[AVAILABLE RECORDS — start]

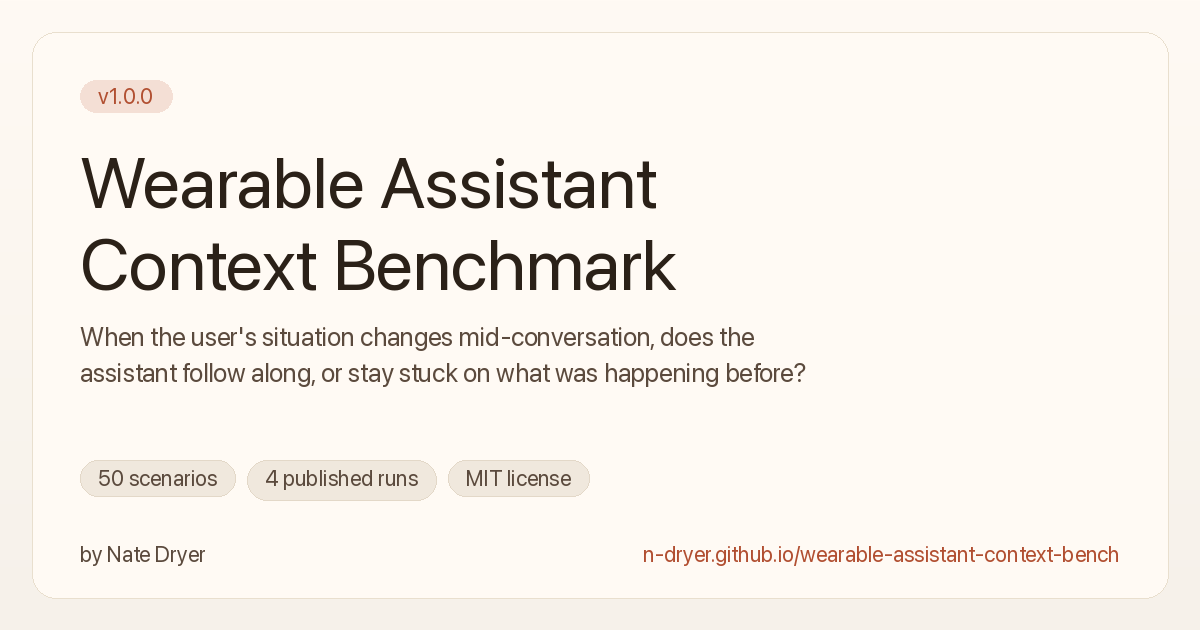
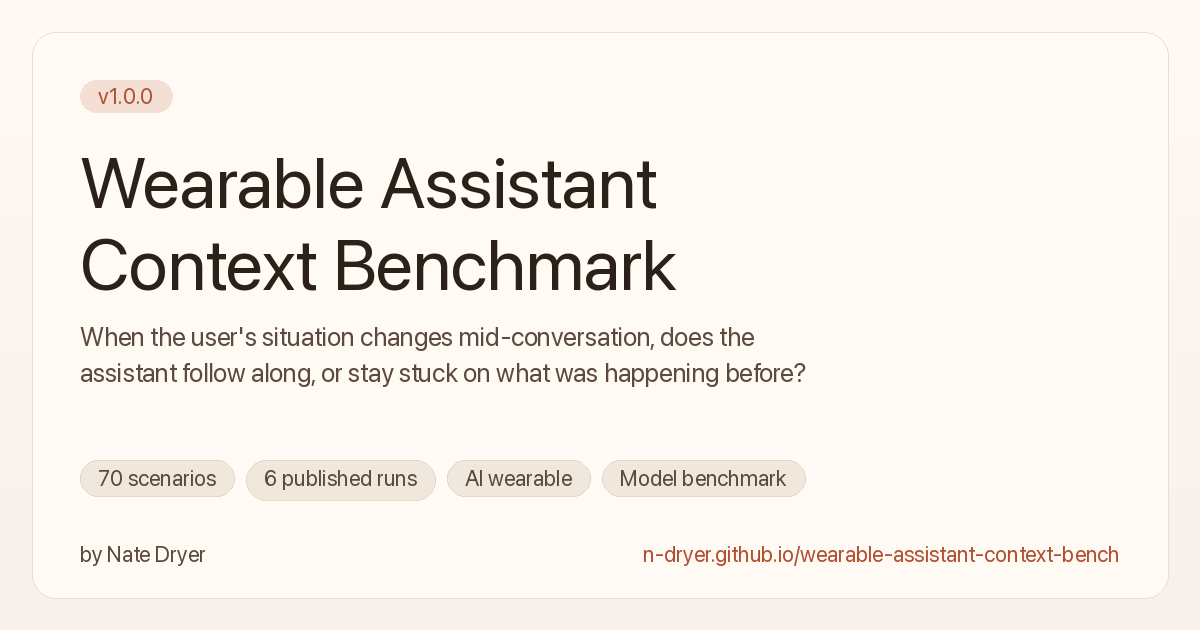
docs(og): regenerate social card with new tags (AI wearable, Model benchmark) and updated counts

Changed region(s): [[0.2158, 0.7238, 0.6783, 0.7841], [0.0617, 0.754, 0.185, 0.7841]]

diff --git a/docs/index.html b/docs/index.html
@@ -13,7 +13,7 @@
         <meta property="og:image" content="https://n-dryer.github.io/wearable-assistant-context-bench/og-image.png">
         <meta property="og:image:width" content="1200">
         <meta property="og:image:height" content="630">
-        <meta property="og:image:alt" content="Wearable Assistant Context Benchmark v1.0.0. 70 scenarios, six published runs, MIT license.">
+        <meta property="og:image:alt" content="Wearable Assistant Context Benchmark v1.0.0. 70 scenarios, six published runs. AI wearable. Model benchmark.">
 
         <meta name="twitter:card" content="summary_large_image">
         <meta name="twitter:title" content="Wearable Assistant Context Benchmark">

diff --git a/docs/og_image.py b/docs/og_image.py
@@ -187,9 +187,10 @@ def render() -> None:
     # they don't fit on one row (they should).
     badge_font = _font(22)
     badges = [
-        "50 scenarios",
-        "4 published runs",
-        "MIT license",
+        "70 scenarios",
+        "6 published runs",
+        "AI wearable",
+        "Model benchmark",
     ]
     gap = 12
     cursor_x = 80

[AVAILABLE RECORDS — finish]
[AVAILABLE RECORDS — start]

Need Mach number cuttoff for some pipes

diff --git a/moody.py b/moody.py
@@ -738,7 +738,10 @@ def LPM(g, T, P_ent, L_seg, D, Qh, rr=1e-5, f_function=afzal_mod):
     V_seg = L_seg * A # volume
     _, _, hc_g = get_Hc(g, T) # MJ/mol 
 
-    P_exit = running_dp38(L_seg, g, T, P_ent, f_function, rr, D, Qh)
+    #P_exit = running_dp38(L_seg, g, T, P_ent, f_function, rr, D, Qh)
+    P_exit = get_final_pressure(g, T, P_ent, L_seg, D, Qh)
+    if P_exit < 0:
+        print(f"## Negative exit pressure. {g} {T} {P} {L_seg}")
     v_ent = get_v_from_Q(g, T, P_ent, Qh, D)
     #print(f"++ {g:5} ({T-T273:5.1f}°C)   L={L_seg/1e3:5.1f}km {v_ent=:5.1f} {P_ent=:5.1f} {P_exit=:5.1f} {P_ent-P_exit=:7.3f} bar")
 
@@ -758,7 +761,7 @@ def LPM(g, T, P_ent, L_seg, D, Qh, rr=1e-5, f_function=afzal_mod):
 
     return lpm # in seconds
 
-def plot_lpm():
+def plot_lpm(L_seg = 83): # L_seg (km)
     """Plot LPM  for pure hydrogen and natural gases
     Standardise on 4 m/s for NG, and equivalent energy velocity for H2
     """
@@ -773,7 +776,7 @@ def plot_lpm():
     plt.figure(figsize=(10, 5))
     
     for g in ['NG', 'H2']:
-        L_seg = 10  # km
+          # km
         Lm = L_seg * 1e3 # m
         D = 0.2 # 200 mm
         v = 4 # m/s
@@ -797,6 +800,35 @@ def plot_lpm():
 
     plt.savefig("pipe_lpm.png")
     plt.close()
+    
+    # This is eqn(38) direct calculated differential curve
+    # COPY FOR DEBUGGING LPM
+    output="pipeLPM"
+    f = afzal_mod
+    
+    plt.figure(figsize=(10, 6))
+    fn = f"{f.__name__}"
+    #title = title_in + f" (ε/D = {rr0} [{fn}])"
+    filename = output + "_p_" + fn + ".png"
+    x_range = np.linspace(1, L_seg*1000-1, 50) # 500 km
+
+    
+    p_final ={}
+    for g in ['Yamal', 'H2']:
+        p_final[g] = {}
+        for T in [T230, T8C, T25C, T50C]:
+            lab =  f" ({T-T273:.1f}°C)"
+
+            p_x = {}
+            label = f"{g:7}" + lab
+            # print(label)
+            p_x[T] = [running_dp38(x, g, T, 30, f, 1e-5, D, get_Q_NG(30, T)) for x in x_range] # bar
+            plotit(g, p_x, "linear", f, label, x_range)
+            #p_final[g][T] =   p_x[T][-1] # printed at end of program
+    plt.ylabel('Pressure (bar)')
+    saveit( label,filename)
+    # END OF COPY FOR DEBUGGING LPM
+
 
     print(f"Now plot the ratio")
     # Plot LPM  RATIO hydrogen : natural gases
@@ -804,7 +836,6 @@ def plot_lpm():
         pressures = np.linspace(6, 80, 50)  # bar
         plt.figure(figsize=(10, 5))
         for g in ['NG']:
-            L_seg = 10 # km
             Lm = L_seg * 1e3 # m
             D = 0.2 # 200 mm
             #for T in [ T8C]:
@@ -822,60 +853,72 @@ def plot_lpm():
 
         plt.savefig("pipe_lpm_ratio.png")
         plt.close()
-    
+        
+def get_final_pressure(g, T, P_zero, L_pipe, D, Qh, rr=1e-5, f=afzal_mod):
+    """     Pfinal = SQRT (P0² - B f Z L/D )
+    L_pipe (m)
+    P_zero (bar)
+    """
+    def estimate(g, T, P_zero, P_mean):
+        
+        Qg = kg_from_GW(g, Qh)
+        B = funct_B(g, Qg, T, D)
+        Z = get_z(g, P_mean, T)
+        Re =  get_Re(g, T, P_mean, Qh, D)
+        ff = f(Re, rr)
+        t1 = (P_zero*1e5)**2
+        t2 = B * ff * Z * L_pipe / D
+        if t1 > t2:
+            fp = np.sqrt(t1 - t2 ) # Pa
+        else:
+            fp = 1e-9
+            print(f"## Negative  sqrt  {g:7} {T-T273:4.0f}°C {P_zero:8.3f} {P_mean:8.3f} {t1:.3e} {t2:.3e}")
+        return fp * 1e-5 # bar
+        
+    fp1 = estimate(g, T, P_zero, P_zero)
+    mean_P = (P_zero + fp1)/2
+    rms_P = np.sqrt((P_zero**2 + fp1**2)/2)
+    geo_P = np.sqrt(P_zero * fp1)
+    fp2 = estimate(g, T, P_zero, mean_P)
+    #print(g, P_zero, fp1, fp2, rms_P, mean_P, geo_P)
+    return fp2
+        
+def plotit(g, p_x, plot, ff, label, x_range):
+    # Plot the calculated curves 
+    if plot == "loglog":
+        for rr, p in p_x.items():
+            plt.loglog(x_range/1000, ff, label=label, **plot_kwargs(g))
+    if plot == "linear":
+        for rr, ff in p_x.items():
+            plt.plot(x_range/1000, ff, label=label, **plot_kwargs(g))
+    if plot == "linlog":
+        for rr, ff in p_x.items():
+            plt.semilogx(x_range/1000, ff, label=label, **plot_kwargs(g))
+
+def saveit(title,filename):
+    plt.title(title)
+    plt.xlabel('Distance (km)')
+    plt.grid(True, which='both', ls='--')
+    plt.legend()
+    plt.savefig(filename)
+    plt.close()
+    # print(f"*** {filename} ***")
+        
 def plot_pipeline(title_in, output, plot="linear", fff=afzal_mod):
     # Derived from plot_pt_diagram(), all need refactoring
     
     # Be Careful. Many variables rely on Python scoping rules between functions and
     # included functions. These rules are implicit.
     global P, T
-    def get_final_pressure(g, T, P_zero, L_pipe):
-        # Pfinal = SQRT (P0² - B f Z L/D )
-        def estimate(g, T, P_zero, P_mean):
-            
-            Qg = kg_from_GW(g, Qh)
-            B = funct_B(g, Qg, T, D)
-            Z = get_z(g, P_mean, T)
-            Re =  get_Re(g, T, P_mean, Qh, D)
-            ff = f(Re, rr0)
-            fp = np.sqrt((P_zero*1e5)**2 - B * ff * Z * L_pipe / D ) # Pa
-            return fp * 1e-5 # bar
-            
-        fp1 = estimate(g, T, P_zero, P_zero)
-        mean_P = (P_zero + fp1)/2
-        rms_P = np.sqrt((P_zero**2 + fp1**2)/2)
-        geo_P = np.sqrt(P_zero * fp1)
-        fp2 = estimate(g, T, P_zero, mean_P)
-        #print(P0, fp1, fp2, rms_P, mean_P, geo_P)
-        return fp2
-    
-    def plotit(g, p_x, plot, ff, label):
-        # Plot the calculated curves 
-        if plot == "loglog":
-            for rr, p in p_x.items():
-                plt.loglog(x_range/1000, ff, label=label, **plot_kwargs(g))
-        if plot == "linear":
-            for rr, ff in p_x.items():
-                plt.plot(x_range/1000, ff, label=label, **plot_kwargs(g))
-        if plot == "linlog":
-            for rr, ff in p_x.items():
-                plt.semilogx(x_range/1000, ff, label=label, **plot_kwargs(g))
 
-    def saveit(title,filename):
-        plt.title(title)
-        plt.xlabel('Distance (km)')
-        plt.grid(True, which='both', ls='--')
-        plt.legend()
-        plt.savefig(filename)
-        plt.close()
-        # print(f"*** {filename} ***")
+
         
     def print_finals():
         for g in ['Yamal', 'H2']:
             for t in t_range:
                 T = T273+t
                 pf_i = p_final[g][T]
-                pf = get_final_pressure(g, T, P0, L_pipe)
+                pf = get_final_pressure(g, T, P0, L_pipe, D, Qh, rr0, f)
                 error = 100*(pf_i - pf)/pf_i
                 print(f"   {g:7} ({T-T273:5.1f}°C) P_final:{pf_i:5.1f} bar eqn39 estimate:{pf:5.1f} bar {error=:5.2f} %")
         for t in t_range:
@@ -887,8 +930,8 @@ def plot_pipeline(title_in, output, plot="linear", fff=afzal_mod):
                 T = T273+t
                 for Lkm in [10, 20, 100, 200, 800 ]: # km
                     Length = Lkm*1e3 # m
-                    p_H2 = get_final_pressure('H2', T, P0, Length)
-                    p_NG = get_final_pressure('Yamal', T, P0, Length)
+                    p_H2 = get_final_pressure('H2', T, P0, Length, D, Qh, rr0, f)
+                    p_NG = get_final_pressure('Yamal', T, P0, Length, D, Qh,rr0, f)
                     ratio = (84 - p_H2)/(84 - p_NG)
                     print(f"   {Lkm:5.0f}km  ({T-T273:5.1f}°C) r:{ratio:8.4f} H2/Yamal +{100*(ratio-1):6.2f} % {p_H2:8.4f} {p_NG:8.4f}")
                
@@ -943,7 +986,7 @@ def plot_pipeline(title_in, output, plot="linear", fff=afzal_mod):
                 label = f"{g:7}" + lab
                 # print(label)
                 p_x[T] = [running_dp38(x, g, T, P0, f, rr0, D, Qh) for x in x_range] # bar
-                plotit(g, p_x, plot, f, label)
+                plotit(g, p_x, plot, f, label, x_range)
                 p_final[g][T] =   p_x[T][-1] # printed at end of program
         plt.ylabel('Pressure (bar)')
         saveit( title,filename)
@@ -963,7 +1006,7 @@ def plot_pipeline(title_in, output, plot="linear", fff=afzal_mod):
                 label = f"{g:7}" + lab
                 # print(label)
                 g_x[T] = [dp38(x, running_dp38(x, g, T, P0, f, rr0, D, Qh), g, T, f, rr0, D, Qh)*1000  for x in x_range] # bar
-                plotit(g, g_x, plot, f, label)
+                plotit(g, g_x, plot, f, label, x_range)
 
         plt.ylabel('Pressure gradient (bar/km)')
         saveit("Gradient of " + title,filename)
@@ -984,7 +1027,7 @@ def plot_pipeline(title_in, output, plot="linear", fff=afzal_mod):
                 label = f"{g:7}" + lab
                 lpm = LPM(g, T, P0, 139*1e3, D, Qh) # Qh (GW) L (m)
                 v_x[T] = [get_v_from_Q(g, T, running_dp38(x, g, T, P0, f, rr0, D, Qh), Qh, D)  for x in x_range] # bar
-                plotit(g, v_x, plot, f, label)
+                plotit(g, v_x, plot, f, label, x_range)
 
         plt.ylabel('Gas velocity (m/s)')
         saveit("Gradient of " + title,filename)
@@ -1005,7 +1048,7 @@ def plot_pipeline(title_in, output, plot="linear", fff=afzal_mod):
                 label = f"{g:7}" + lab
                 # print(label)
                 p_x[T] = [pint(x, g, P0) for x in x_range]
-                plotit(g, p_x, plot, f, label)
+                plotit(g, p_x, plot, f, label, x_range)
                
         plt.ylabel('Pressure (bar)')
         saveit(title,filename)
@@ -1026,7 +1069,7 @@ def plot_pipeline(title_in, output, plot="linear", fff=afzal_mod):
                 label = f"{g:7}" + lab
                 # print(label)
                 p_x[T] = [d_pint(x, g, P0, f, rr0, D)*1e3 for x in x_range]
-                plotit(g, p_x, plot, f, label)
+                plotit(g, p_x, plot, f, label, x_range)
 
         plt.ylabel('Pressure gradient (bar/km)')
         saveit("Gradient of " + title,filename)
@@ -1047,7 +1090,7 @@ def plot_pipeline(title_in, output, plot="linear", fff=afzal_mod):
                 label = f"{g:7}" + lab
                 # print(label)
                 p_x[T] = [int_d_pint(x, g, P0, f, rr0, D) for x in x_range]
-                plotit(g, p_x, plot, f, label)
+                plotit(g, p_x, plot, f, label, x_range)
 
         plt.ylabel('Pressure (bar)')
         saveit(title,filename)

[AVAILABLE RECORDS — finish]
[AVAILABLE RECORDS — start]

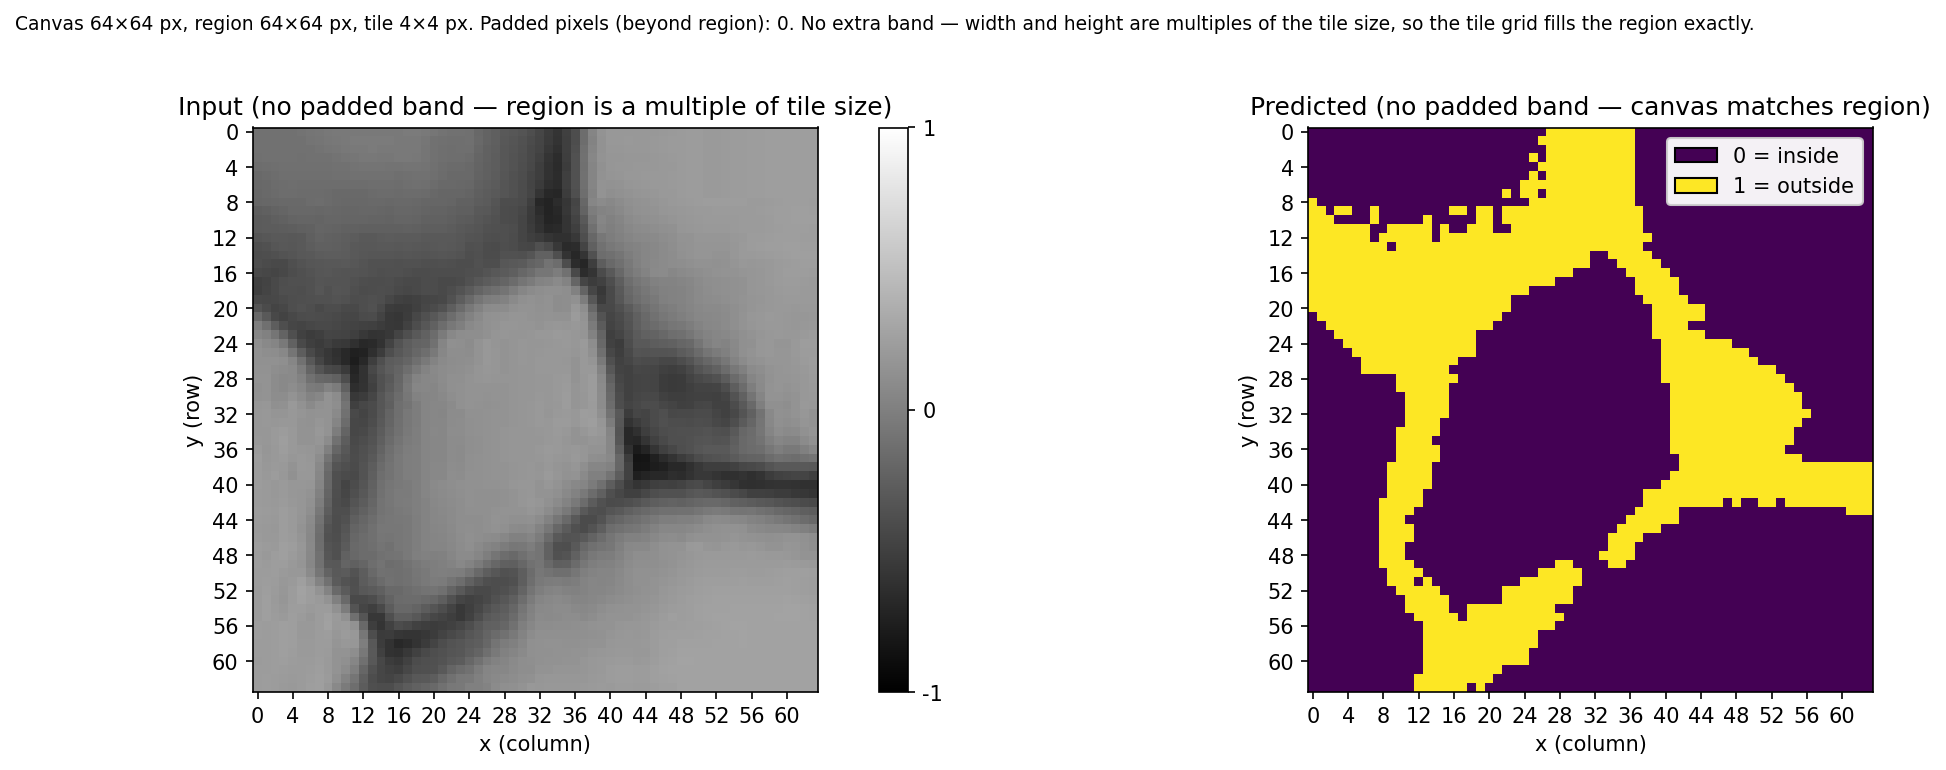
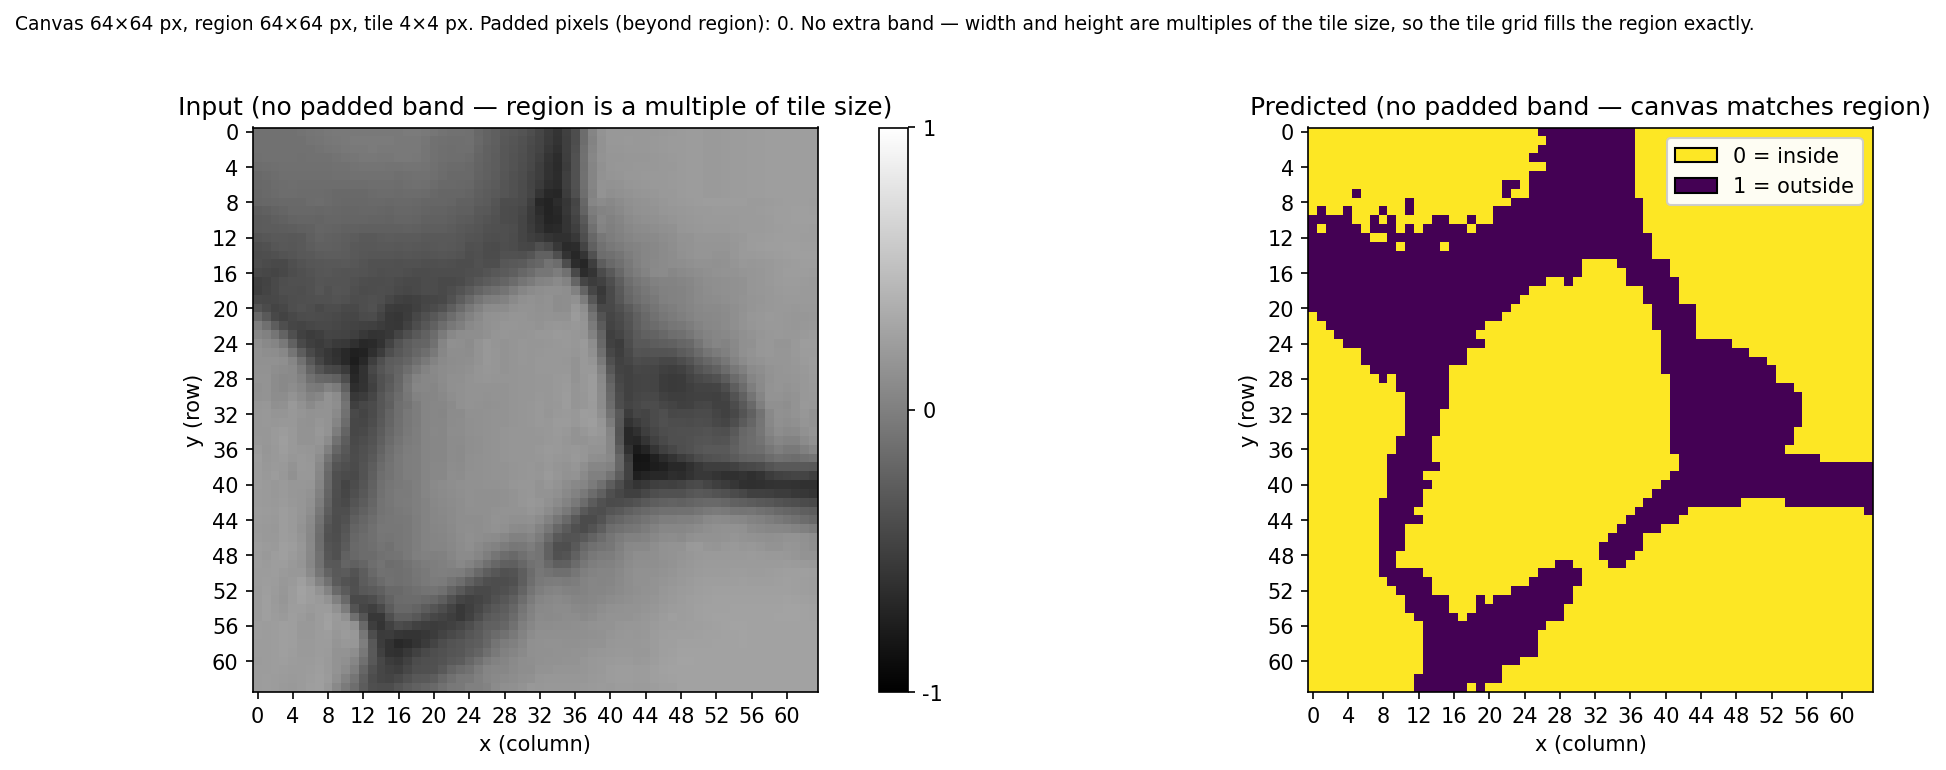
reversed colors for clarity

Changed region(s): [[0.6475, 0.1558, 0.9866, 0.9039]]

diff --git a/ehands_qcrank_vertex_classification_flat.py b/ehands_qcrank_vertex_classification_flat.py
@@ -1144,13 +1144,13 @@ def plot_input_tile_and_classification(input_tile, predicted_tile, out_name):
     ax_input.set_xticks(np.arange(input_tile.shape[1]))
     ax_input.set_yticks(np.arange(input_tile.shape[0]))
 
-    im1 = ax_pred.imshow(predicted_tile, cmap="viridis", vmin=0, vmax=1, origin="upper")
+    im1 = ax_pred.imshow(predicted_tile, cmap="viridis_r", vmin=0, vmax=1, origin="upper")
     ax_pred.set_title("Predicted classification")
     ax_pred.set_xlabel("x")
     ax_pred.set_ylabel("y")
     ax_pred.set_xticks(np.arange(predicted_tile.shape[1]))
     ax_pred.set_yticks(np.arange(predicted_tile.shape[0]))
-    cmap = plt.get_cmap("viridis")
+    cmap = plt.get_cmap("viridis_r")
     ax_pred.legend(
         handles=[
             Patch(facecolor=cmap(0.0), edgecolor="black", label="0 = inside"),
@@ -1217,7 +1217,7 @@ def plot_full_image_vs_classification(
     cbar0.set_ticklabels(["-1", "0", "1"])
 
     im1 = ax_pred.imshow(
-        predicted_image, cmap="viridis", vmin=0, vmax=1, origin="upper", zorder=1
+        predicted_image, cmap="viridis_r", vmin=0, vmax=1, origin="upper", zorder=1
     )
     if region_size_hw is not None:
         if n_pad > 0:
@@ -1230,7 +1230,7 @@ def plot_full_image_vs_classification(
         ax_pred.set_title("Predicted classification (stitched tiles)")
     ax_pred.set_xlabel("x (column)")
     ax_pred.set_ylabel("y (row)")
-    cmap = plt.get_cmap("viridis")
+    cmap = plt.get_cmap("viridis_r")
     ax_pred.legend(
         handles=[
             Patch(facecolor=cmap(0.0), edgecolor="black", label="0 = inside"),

[AVAILABLE RECORDS — finish]

## WORK TO BE COMPLETED
Begin with the line that has "ax_pred.set_yticks(np.arange(predicted_tile.shape[0]))" in the listing above and end after the line that has "-1230,7 +1230,7 @@"; output those lines exactly.

## RESULT OF THE TASK
     ax_pred.set_yticks(np.arange(predicted_tile.shape[0]))
-    cmap = plt.get_cmap("viridis")
+    cmap = plt.get_cmap("viridis_r")
     ax_pred.legend(
         handles=[
             Patch(facecolor=cmap(0.0), edgecolor="black", label="0 = inside"),
@@ -1217,7 +1217,7 @@ def plot_full_image_vs_classification(
     cbar0.set_ticklabels(["-1", "0", "1"])
 
     im1 = ax_pred.imshow(
-        predicted_image, cmap="viridis", vmin=0, vmax=1, origin="upper", zorder=1
+        predicted_image, cmap="viridis_r", vmin=0, vmax=1, origin="upper", zorder=1
     )
     if region_size_hw is not None:
         if n_pad > 0:
@@ -1230,7 +1230,7 @@ def plot_full_image_vs_classification(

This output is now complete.